Comfort levels can go from high in countries like Argentina, to low in countries like Bolivia or Venezuela.
Favorites and Not So Favorites
Favorite Places: Machu Picchu (Peru), Torres del Paine (Chile), Iguazu (Argentina/Brazil), and Angel Falls (Venezuela).
Favorite Country: Brazil.
Favorite Beach: Boipeba, Brazil.
Favorite Touristy Site: Machu Picchu, Peru.
Most Disappointing Touristy Site: Christ the Redeemer, Rio, Brazil.
Favorite City: Buenos Aires, Argentina.
Favorite Region for Nature: Torres del Paine, Chile.
Favorite Hostel: Açai Hostel, Salvador, Brazil.
Favorite Country for Food: Argentina.
Least Favorite Country for Food: Bolivia.
As I look back to my time in South America, I can say that I saw and experienced enough places and moments that I would have been satisfied to end my round the world trip right after it. Of course I wanted to continued on (and have), but in South America I collected enough memories to last a lifetime.

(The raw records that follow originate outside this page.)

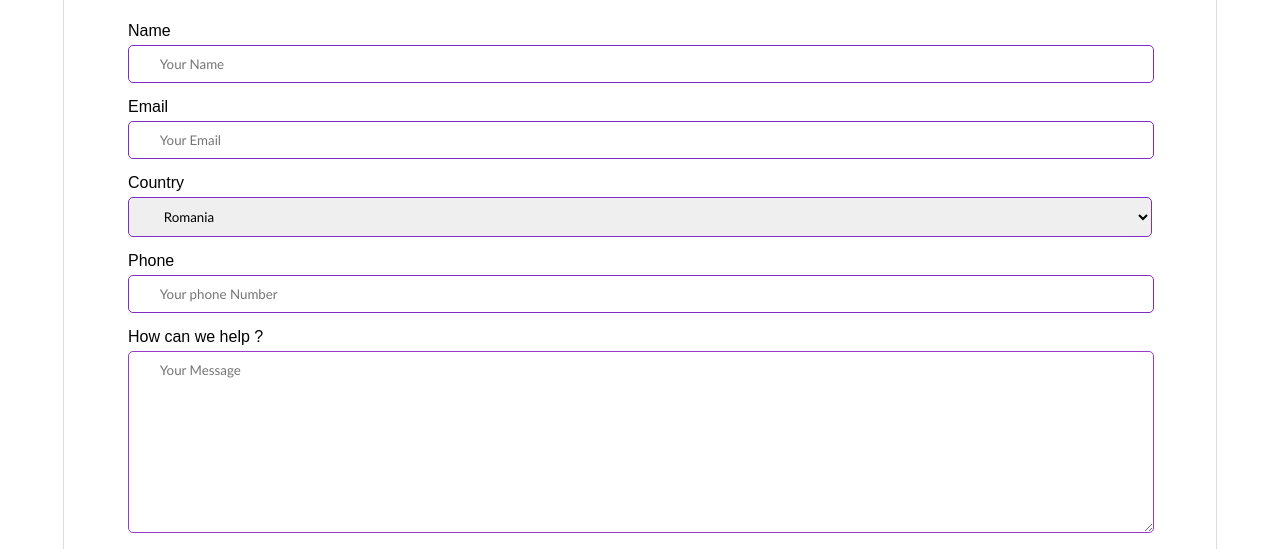
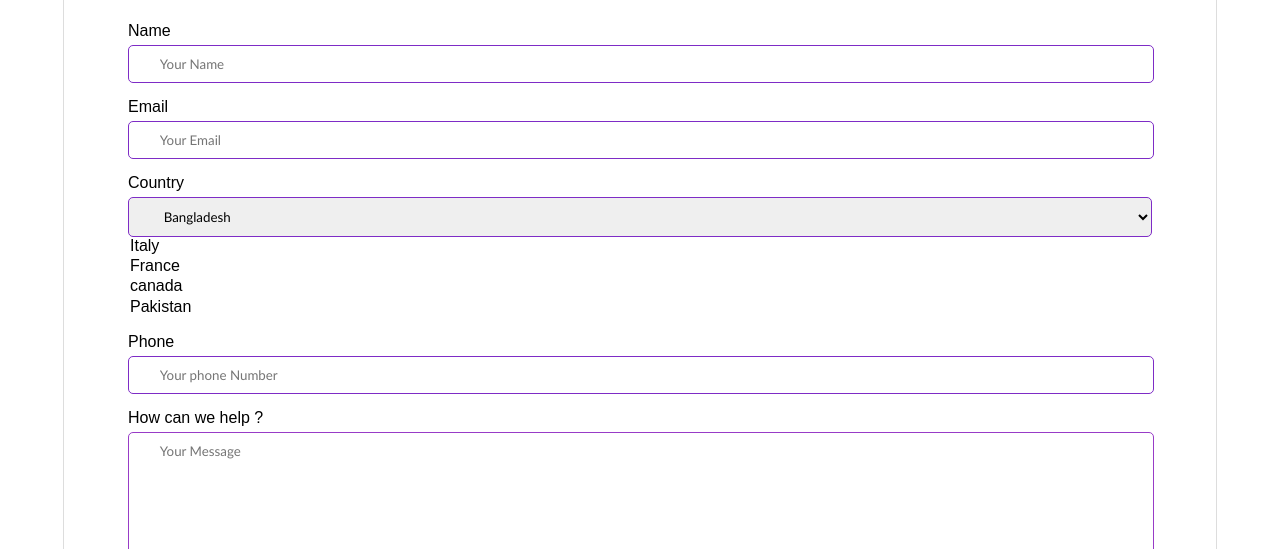
Before and after one commit to Thisslabib/form.com, a plain HTML site: page index.html in a window 1280 px wide. Shown: the part 209-758 px from the top of the page. Drawn offline with Linux system fonts and the light colour scheme.

Commit message:
Update index.html

```diff
--- a/index.html
+++ b/index.html
@@ -29,10 +29,14 @@
         <div class="cf">
           <label  for=" Country">Country</label>
       <select>
-        <option value="Romania">Romania</option>
-        <option value="Lithuania"> Lithuania</option>
         <option value="Bangladesh">Bangladesh</option>
+        <option value=" Freeland">Freeland</option>
+        <option value="America"> America</option>
         <option value="India">India</option></select>
+        <option value="Italy"> Italy</option>
+        <option value="France"> France</option>
+        <option value="Canada"> canada</option>
+        <option value="Pakistan"> Pakistan</option>
         </div>
         <div class="cf">
           <label for="number">Phone</label>
```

And this was just the beginning.
It wasn’t just the wide variety of places I visited. It was also all the people I met, the conversations I had, and the moments of solitude on long bus rides through foreign landscapes. It’s incredible how much one person can experience in eight months of traveling. I can recall 8-month periods back home from which I couldn’t recall any particularly exceptional moments.
This was a fantastic beginning to a long trip, and at the end of it I looked forward to more adventures to other more foreign lands with a lot of excitement. What I got out of it from these 8+ months was more than I had expected and anticipated, and I will always be very grateful for this opportunity.